2017 OWASP Top 10 for PHP Developers Part 6: Security Misconfiguration

Web applications can be susceptible to all sorts of vulnerabilities: a web application can be vulnerable to at least one of the 2017 OWASP Top 10 vulnerabilities, it can have remote or local file inclusion flaws or be vulnerable to other types of weaknesses. A web application can even be compromised by utilizing social engineering – there are all sorts of ways.

With that being said, web applications can also be configured in ways that make them vulnerable. Such a vulnerability is known as security misconfiguration – it occupies the sixth place on the OWASP Top 10 list.

Is security misconfiguration dangerous?

So, is security misconfiguration dangerous? Lets see what OWASP thinks:

Threat Agents / Attack Vectors Security Weakness Impacts
App Specific Exploitability: 3
Prevalence: 3
Detectability: 3
Technical: 2
Business: ?
Attackers will often attempt to exploit unpatched flaws or access default accounts, unused pages, unprotected files and directories, etc to gain unauthorized access or knowledge of the system. Security misconfiguration can happen at any level of an application stack, including the network services, platform, web server, application server, database, frameworks, custom code, and pre-installed virtual machines, containers, or storage. Automated scanners are useful for detecting misconfigurations, use of default accounts or configurations, unnecessary services, legacy options, etc. Such flaws frequently give attackers unauthorized access to some system data or functionality. Occasionally, such flaws result in a complete system compromise.
The business impact depends on the protection needs of the application and data.

We can see that OWASP describes security misconfiguration very broadly, so in order to better understand the importance of such a flaw, I will talk about each of the three points covering separate important issues.

The attack vectors

Now that I covered what security misconfiguration is, the next thing that we should probably do is understand how the occurrence of such a vulnerability might look like in a web application.

A web application might be vulnerable to security misconfiguration if:

  • Default usernames and / or passwords are used in order to administer a web application
  • Setup (installation) pages are not removed when a particular framework or a content management system is installed
  • A web application has directory listing enabled
  • Error messages are not customized before being shown

The anatomy of security misconfiguration

In order to better understand the risk of security misconfiguration, I will show how such a vulnerability might be exploited in a web application. Imagine you have a vulnerable web application, the website has a link to its administration control panel in the header easily observable by everyone, and you click it. You might see an authentication page that asks you to log in in order to access the administration control panel, however, you might also see this:

This web server has directory listing enabled – enabling directory listing might allow an attacker to access files that could have sensitive information, such as database login credentials, stored in them. In this case, the attacker could also access a file which might hold information about the users of the service.

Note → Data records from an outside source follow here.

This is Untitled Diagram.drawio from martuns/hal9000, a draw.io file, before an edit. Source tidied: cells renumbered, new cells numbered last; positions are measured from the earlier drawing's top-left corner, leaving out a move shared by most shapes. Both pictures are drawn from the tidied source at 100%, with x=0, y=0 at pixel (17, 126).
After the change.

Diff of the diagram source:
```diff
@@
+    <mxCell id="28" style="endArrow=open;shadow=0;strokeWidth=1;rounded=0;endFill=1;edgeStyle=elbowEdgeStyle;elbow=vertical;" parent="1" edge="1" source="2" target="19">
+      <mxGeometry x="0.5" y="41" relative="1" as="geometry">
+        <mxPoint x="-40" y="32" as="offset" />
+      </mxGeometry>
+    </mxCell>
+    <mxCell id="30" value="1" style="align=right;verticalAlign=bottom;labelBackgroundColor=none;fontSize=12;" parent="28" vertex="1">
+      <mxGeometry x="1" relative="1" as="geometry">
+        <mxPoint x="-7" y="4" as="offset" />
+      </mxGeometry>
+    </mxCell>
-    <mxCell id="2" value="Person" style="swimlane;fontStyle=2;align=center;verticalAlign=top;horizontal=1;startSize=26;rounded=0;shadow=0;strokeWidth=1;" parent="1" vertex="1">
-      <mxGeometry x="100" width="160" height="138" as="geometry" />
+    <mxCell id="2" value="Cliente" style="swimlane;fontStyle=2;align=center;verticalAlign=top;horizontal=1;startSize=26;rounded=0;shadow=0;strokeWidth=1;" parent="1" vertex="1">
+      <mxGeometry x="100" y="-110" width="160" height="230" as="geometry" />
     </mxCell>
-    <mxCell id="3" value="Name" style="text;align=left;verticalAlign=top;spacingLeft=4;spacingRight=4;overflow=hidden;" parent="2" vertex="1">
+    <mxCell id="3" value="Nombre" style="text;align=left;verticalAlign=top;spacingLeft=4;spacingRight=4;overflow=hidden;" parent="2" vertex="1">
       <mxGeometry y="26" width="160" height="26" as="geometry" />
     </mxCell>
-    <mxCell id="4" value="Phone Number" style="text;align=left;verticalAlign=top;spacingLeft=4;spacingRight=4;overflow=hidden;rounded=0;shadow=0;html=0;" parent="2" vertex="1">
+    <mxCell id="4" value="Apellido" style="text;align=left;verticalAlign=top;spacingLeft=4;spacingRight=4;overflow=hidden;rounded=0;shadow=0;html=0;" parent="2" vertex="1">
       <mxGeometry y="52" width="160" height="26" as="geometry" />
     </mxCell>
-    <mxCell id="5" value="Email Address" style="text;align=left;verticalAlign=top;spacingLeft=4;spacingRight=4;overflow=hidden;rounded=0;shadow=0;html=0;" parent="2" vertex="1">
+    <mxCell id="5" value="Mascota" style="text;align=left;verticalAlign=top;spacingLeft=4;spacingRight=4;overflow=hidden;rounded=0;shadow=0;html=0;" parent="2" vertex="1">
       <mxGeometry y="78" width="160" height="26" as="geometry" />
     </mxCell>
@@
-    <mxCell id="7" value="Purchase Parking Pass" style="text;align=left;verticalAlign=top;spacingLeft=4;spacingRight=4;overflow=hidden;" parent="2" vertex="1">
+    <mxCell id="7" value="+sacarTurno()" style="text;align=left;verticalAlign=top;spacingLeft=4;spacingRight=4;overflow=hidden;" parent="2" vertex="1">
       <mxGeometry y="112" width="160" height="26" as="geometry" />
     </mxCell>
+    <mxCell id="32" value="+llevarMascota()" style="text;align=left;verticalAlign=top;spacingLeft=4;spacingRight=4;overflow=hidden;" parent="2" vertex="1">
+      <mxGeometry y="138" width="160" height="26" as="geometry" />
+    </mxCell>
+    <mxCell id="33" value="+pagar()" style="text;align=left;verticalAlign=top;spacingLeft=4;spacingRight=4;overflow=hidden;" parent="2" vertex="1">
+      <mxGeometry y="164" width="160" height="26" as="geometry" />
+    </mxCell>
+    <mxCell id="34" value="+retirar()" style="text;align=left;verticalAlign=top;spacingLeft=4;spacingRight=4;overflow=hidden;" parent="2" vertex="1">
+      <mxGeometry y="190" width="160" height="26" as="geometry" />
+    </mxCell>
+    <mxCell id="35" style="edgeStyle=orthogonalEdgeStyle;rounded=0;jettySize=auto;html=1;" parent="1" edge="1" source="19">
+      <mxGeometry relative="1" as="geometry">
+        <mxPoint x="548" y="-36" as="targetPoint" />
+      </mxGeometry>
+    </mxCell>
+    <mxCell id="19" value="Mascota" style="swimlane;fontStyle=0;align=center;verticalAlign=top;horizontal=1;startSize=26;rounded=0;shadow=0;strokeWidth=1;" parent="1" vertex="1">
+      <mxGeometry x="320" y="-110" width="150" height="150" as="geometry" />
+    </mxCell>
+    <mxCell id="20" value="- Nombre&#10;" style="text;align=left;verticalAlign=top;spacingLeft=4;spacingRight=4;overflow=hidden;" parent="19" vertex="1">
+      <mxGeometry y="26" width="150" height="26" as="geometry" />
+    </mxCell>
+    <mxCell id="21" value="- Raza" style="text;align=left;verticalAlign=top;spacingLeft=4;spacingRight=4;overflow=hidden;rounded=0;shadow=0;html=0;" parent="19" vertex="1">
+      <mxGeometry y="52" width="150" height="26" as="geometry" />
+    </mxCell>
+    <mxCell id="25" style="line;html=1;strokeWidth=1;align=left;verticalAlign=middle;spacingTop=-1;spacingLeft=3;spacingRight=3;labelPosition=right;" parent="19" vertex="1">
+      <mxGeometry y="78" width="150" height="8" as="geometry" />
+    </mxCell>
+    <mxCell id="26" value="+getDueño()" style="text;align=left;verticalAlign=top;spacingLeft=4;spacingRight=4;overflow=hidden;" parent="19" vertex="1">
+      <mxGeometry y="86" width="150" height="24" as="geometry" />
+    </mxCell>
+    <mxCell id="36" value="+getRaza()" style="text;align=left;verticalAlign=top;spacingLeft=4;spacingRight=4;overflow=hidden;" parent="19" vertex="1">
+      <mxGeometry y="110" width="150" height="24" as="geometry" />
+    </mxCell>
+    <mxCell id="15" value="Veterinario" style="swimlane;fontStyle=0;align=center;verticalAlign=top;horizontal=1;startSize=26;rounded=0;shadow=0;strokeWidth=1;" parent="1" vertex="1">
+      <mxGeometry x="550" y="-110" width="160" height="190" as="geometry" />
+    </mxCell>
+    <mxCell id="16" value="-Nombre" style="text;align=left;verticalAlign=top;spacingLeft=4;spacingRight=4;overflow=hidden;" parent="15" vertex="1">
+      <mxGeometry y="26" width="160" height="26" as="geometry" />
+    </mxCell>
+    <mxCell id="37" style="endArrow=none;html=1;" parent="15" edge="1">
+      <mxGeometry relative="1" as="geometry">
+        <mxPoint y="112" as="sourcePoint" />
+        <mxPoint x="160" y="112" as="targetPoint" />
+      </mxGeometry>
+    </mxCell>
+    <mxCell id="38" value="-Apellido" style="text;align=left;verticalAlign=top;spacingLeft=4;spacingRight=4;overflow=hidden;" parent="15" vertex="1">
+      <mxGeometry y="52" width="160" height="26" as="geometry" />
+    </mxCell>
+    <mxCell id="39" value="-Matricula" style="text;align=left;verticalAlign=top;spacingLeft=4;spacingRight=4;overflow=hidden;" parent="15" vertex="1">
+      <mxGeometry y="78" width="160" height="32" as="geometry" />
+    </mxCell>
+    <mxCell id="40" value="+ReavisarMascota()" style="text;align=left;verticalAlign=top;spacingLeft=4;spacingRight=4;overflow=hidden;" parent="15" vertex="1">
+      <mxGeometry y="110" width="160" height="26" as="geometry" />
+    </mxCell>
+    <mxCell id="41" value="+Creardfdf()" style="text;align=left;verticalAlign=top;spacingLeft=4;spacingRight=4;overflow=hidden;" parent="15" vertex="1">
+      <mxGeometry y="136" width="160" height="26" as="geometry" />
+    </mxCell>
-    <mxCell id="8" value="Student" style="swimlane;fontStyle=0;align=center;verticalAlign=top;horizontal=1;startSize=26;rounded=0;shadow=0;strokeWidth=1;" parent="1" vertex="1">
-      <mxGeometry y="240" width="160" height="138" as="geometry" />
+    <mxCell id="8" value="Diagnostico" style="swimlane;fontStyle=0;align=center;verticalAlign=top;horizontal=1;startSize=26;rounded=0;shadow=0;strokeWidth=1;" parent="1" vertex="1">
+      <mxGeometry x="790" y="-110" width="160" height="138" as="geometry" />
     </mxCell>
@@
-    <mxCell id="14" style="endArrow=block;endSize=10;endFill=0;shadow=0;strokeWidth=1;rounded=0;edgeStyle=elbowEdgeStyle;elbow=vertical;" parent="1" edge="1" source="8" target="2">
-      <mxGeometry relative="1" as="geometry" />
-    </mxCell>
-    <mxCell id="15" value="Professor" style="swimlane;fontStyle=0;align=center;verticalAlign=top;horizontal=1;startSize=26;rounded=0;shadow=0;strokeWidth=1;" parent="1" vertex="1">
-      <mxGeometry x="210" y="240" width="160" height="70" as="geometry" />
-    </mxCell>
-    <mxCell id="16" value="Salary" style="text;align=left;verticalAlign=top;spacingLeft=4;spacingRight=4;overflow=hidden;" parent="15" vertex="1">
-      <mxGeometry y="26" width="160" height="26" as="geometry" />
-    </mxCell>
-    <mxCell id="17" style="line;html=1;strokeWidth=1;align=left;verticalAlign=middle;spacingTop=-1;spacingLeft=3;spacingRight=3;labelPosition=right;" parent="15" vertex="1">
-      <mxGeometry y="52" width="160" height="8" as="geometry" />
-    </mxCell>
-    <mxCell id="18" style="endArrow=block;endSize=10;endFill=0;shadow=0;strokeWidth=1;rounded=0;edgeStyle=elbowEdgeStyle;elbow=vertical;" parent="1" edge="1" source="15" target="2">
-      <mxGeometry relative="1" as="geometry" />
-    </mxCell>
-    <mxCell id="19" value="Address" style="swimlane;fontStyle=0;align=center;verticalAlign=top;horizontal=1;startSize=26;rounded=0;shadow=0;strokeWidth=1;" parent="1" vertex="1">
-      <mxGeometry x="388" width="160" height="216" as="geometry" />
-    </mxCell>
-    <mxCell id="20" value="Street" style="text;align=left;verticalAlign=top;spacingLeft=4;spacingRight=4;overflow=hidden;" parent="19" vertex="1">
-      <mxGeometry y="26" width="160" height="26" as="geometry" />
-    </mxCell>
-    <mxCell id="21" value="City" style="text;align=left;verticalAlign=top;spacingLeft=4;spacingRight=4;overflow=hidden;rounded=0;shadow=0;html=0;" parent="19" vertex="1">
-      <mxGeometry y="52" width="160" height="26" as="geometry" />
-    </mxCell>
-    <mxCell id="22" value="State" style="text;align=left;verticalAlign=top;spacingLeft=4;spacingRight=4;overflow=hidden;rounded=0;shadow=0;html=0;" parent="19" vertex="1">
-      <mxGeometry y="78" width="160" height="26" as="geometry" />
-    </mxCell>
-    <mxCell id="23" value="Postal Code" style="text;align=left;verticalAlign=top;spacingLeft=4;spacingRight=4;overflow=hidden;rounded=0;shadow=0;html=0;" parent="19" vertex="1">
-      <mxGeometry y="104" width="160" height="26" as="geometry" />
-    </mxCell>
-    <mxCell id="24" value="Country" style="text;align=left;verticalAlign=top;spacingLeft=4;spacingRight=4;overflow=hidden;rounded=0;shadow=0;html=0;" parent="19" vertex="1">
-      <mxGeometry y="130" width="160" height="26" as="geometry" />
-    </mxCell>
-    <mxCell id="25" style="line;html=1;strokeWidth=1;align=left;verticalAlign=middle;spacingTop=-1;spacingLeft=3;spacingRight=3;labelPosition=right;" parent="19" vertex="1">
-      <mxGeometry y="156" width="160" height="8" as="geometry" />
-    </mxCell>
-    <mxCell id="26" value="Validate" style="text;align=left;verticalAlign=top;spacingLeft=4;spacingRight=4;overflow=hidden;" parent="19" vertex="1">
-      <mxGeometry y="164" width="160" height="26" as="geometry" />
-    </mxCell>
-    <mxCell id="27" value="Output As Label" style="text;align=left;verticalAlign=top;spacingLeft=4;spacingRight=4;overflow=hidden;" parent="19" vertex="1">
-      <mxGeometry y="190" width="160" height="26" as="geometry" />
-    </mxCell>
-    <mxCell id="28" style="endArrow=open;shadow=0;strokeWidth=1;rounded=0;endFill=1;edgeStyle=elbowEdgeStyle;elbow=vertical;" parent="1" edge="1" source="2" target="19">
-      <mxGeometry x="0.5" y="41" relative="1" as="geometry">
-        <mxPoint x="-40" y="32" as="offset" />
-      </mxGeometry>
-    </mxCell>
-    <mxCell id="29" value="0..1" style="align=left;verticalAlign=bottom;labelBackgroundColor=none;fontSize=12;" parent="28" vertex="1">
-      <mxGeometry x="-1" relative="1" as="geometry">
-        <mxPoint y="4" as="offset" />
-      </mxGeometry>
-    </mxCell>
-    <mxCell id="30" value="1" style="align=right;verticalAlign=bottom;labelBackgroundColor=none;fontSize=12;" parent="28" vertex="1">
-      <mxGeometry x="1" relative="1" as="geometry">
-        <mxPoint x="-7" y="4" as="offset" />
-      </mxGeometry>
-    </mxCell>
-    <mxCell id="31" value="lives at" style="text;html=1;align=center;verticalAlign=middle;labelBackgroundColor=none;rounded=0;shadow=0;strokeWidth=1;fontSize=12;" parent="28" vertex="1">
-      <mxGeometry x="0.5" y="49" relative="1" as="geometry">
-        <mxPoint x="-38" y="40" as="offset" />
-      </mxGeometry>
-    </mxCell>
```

In order to disable directory listing, create a .htaccess file with the following:

Options -Indexes

Problem solved.

Securing a web application upon installation

When a framework or a content management system is installed, it is best to remove the installation directory entirely. Not doing so might leave your website susceptible to security flaws. For example, in 2013, vBulletin announced that an exploit vector has been found in the vBulletin 4.1+ and vBulletin 5+ installation directories and advised their customers to remove the directories in question – should their customers have deleted the installation directories straight after installing the system, such a risk would not have been an issue.

Another thing worth mentioning is that you should change all (if any) default credentials that might be set upon installing a system – should you fail to do so, a potential attacker could gain unauthorized access to your web application. People might assume that the default combinations of credentials are simply not known to malicious parties which is not always the case – attackers know such things and are taking advantage of it.

Customize your error messages

Want to see a really bad error message? Here you go:

The above error message is terrible from a security point of view. But why? What an attacker might be able to do with that information? Well, take a guess.

A nefarious party might not get much use knowing the source of the file, but what he can do is utilize an SQL injection attack because the error is telling him that the web application might be vulnerable to such a flaw. And that’s all it takes. Just by looking at such an error, the attacker got enough information to compromise a system.

So, how can developers combat such issues? It’s actually pretty simple – as a rule of thumb, error pages should never display unnecessary information. The same error page can look like this:

From a security point of view, having such an error page on display is a good thing because a potential attacker could not gain insight into any potentially sensitive information that he (or she) might be interested in.


It is hard to exactly define what security misconfiguration is – such a vulnerability might involve a range of different issues, but generally, those issues can be tackled by applying basic security measures such as changing default passwords when a framework or a content system is used, disabling directory listing, removing install pages when a particular system is installed, not displaying unnecessary information and using the principle of least privilege when dealing with databases – such a flaw can be mitigated fairly easily.